A fashionable woman at a Parisian cafe is the subject of this oil on canvas by the Ukrainian artist Elie-Anatole Pavil. Pavil, who emigrated to Paris in 1892, is celebrated for his Belle Époque scenes that capture the vivacious atmosphere of Paris, from its lively cafes and night clubs to its glamorous women. His exceptional canvases, with their broad brushwork and modern use of color, are reminiscent of the great Impressionists Edgar Degas and Pierre-Auguste Renoir. Au Café is exemplary of his output, boasting a compelling composition, a fashionable subject, and a highly modern palette.
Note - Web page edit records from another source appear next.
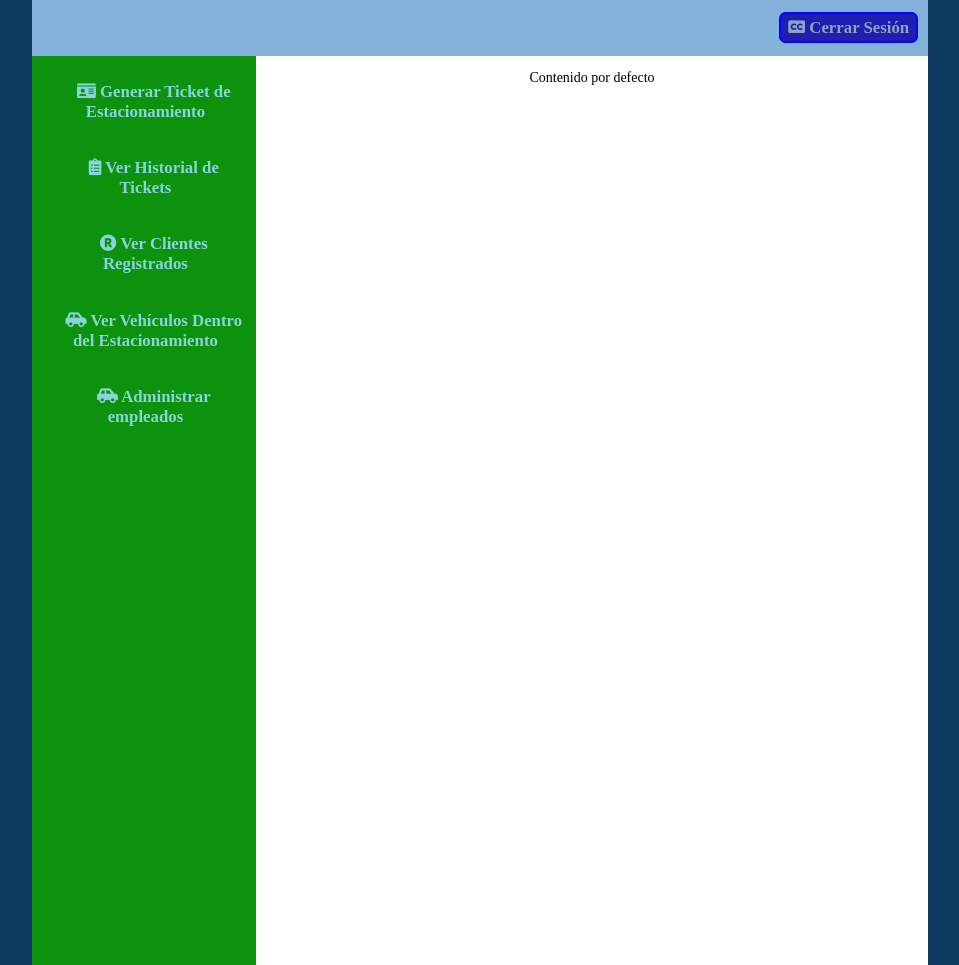
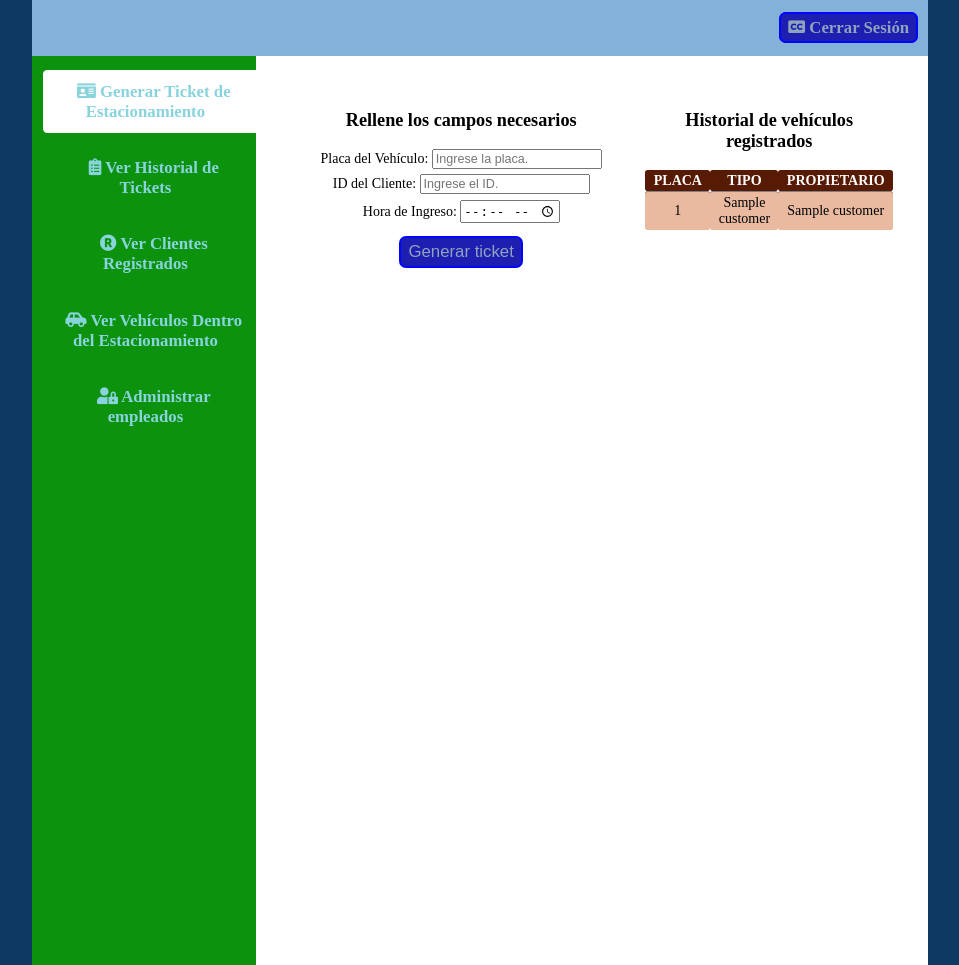
Before and after one commit to Fredy-cod/Sistema-de-control-de-servicio-de-parqueo, a Flask app: template templates/main.html in a window 1280 px wide. Shown: the part 104-1069 px from the top of the page, without its empty margins (160-1119 px from the left). Run offline with Flask 2, Linux system fonts and the light colour scheme; the template is opened without the code that fills it: most values are stand-ins (such as "Sample title", 1, 10 or a date in 2020); some libraries are stand-ins or nearby versions.

Commit message:
Añadido algunas funcionalidades

```diff
--- a/app.py
+++ b/app.py
@@ -6,7 +6,7 @@ kwargs= {
     "host":"127.0.0.1",
     "port":3306,
     "user":"root",
-    "password":"sanpablo22",
+    "password":"sanpablo2022",
     "db_name":"parkingSystem"
     }
 
@@ -30,16 +30,17 @@ def login():
 
 @app.route("/main", methods=["GET", "POST"])
 def main():
-    join_str=db.join("propietarios", "vehiculos")
+    join_str=db.join("abonados", "vehiculos")
     if request.method=="POST" and not "username" in session:
         username= request.form.get("username")
         password= request.form.get("password")
-        users= db.getRecords("nombre_usuario, contrasenha", "playas")
-        return render_template("main.html", customers= db.getRecords("placa, nombre_completo", join_str)) #Eliminar para verificación
+        users= db.getRecords("nombre_usuario, contrasenha, id_playa", "playas")
+        return render_template("main.html", customers= db.getRecords("placa, tipo, nombre_completo", join_str), employees= db.getConditionalRecords("doc_id, nombre_completo, telefono, concat('S/.',salario)", "empleados", "id_playa=4000")) #Eliminar para verificación
         for i in users:
             if i[1] == password and i[0] == username:
                 session["username"]= username
-                return render_template("main.html", customers= db.getRecords("placa, nombre_completo", join_str))
+                return render_template("main.html", customers= db.getRecords("placa, tipo, nombre_completo", join_str),
+                                                    employees= db.getConditionalRecords("doc_id, nombre_completo, telefono, salario", "empleados", f"id_playa={users[2]}"))
     elif "username" in session:
         return render_template("main.html", customers= db.getRecords("placa, tipo, nombre_completo", join_str))
     return redirect(url_for("login"))
--- a/static/css/layout.css
+++ b/static/css/layout.css
@@ -100,14 +100,19 @@ h6 {
 
 table {
     border-spacing: 0;
+    margin-left: auto;
+    margin-right: auto;
 }
 
 td, th {
-    padding: 0.1rem 0.5rem;
-    border: 1px solid black;
+    background-color: rgb(87, 26, 4);
+    color: white;
+    padding: 0.2rem 0.6rem;
+    border-radius: 0.2rem;
 }
 td {
-    border: none;
+    background-color: rgb(233, 186, 160);
+    color: black;
     border-top: 1px solid gray;
 }
 
--- a/static/css/main.css
+++ b/static/css/main.css
@@ -50,12 +50,21 @@ input {
     margin-bottom: 0.4rem;
 }
 
+#option1 {
+    background-color: var(--content_color);
+}
+
+.main_contents {
+    padding: 1rem;
+    display: none;
+}
+
 /*Configuración 1*/
 #content1 {
+    display: grid;
     grid-template-columns: 2fr 1fr;
     grid-template-areas: "create_ticket cars_table";
 }
-
 #create_ticket {
     grid-area: create_ticket;
     padding: 0.5rem;
@@ -78,8 +87,3 @@ input {
 
 
 /*Configuración 5*/
-
-.main_contents {
-    padding: 1rem;
-    display: none;
-}
--- a/static/js/main.js
+++ b/static/js/main.js
@@ -1,54 +1,63 @@
-option1= document.getElementById('option1');
-option2= document.getElementById('option2');
-option3= document.getElementById('option3');
-option4= document.getElementById('option4');
-content1= document.getElementById('content1');
-content2= document.getElementById('content2');
-content3= document.getElementById('content3');
-content4= document.getElementById('content4');
-default_content= document.getElementById('default_content');
+option_list=[document.getElementById('option1'), document.getElementById('option2'), document.getElementById('option3'), document.getElementById('option4'), document.getElementById('option5')];
+content_list=[document.getElementById('content1'), document.getElementById('content2'), document.getElementById('content3'), document.getElementById('content4'), document.getElementById('content5')];
 
-option1.onclick=()=>{
-    default_content.style.display= 'none';
-    option1.style.backgroundColor= 'var(--content_color)';
-    content1.style.display= 'grid';
-    option2.style.backgroundColor= 'var(--aside_color)';
-    content2.style.display= 'none';
-    option3.style.backgroundColor= 'var(--aside_color)';
-    content3.style.display= 'none';
-    option4.style.backgroundColor= 'var(--aside_color)';
-    content4.style.display= 'none';
-}
-option2.onclick=()=>{
-    default_content.style.display= 'none';
-    option2.style.backgroundColor= 'var(--content_color)';
-    content2.style.display= 'grid';
-    option1.style.backgroundColor= 'var(--aside_color)';
-    content1.style.display= 'none';
-    option3.style.backgroundColor= 'var(--aside_color)';
-    content3.style.display= 'none';
-    option4.style.backgroundColor= 'var(--aside_color)';
-    content4.style.display= 'none';
-}
-option3.onclick=()=>{
-    default_content.style.display= 'none';
-    option3.style.backgroundColor= 'var(--content_color)';
-    content3.style.display= 'grid';
-    option1.style.backgroundColor= 'var(--aside_color)';
-    content1.style.display= 'none';
-    option2.style.backgroundColor= 'var(--aside_color)';
-    content2.style.display= 'none';
-    option4.style.backgroundColor= 'var(--aside_color)';
-    content4.style.display= 'none';
-}
-option4.onclick=()=>{
-    default_content.style.display= 'none';
-    option4.style.backgroundColor= 'var(--content_color)';
-    content4.style.display= 'grid';
-    option2.style.backgroundColor= 'var(--aside_color)';
-    content2.style.display= 'none';
-    option3.style.backgroundColor= 'var(--aside_color)';
-    content3.style.display= 'none';
-    option1.style.backgroundColor= 'var(--aside_color)';
-    content1.style.display= 'none';
-}
+option_list[0].onclick=()=>{
+    for (let i=0; i<5; i++){
+        if (i==0){
+            option_list[0].style.backgroundColor= 'var(--content_color)';
+            content_list[0].style.display= 'grid';
+        }
+        else {
+            option_list[i].style.backgroundColor= 'var(--aside_color)';
+            content_list[i].style.display= 'none';
+        }
+    }
+};
+option_list[1].onclick=()=>{
+    for (let i=0; i<5; i++){
+        if (i==1){
+            option_list[1].style.backgroundColor= 'var(--content_color)';
+            content_list[1].style.display= 'grid';
+        }
+        else {
+            option_list[i].style.backgroundColor= 'var(--aside_color)';
+            content_list[i].style.display= 'none';
+        }
+    }
+};
+option_list[2].onclick=()=>{
+    for (let i=0; i<5; i++){
+        if (i==2){
+            option_list[2].style.backgroundColor= 'var(--content_color)';
+            content_list[2].style.display= 'grid';
+        }
+        else {
+            option_list[i].style.backgroundColor= 'var(--aside_color)';
+            content_list[i].style.display= 'none';
+        }
+    }
+};
+option_list[3].onclick=()=>{
+    for (let i=0; i<5; i++){
+        if (i==3){
+            option_list[3].style.backgroundColor= 'var(--content_color)';
+            content_list[3].style.display= 'grid';
+        }
+        else {
+            option_list[i].style.backgroundColor= 'var(--aside_color)';
+            content_list[i].style.display= 'none';
+        }
+    }
+};
+option_list[4].onclick=()=>{
+    for (let i=0; i<5; i++){
+        if (i==4){
+            option_list[4].style.backgroundColor= 'var(--content_color)';
+            content_list[4].style.display= 'grid';
+        }
+        else {
+            option_list[i].style.backgroundColor= 'var(--aside_color)';
+            content_list[i].style.display= 'none';
+        }
+    }
+};
--- a/templates/main.html
+++ b/templates/main.html
@@ -16,17 +16,15 @@
             <ul id="option2" class="sel_option"><a href="#"><i class="fa fa-clipboard-list"></i> Ver Historial de Tickets</a></ul>
             <ul id="option3" class="sel_option"><a href="#"><i class="fa fa-registered"></i> Ver Clientes Registrados</a></ul>
             <ul id="option4" class="sel_option"><a href="#"><i class="fa fa-car-side"></i> Ver Vehículos Dentro del Estacionamiento</a></ul>
-            <ul id="option5" class="sel_option"><a href="#"><i class="fa fa-car-side"></i> Administrar empleados</a></ul>
+            <ul id="option5" class="sel_option"><a href="#"><i class="fa fa-user-lock"></i> Administrar empleados</a></ul>
         </li>
     </aside>
     <div id="main_content">
-        <div id="default_content">
-            Contenido por defecto
-        </div>
         <div id="content1" class="main_contents">
             <section id="create_ticket">
                 <p class="subtitle">Rellene los campos necesarios</p>
-                <form action="" method="post">
+                <form action="{{ url_for('main') }}" method="post">
+                    <input type="hidden" name="form_name" value="ticket_generate">
                     <label for="car_id">Placa del Vehículo: </label>
                     <input type="text" name="car_id" id="car_id" placeholder="Ingrese la placa."><br>
                     <label for="customer_id">ID del Cliente: </label>
@@ -68,6 +66,40 @@
         <div id="content4" class="main_contents">
             content4
         </div>
+        <div id="content5" class="main_contents">
+            <section id="validation_form">
+                <form action="{{ url_for('main') }}">
+                    <input type="hidden" name="form_name" value="validation_5">
+                    <label for="password">Ingrese la contraseña del administrador<br>para realizar cambios:</label><br>
+                    <input type="password" placeholder="Ingrese la contraseña" required><br>
+                    <input type="submit" class="button" value="Validar Contraseña">
+                </form>
+            </section>
+            <section id="employees_table">
+                <p class="subtitle">Historial de empleados que trabajan en la playa</p>
+                <table>
+                    <tr>
+                        <th>DOC. DE IDENTIDAD</th>
+                        <th>NOMBRES Y APELLIDOS</th>
+                        <th>TELÉFONO</th>
+                        <th>SALARIO</th>
+                    </tr>
+                    {% for i in employees %}
+                        <tr>
+                            <td>{{ i[0] }}</td>
+                            <td>{{ i[1] }}</td>
+                            <td>{{ i[2] }}</td>
+                            <td>{{ i[3] }}</td>
+                        </tr>
+                    {% endfor %}
+                </table>
+                {% if employees.size == 0 %}
+                    <th>
+                        <b>Sin datos registrados.</b>
+                    </th>
+                {% endif %}
+            </section>
+        </div>
     </div>
 </div>
 {% endblock %}
```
Born in Odessa in 1873, Elie-Anatole Pavil moved to Paris in 1892, establishing himself in the bustling artistic neighborhood of Montmartre. He became a frequent exhibitor at the Salon des Artists Français, Salon des Indépendants, and the Salon d’Automne, where his portraits of fashionable Parisian women and everyday scenes in cafés were widely praised alongside the Impressionists of the age. Claude Monet, perhaps the era’s most popular painter, is known to have described Pavil’s paintings as “little marvels.”
He received a number of awards throughout his career, including silver medals from the Salon in both 1930 and 1931. Eventually, he was named a Chevalier de la Légion d’Honneur, a remarkable achievement for an artist who was not born in France. Later in his career, he moved to Morocco, where he continued to paint his modern scenes of everyday life. Today, his works can be found in important museum collections throughout Europe, including the Musée d’Orsay (Paris) and the Musée du Petit Palais (Paris).
Canvas: 21 1/4″ high x 25 3/4″ wide
Frame: 27 1/2″ high x 32″ wide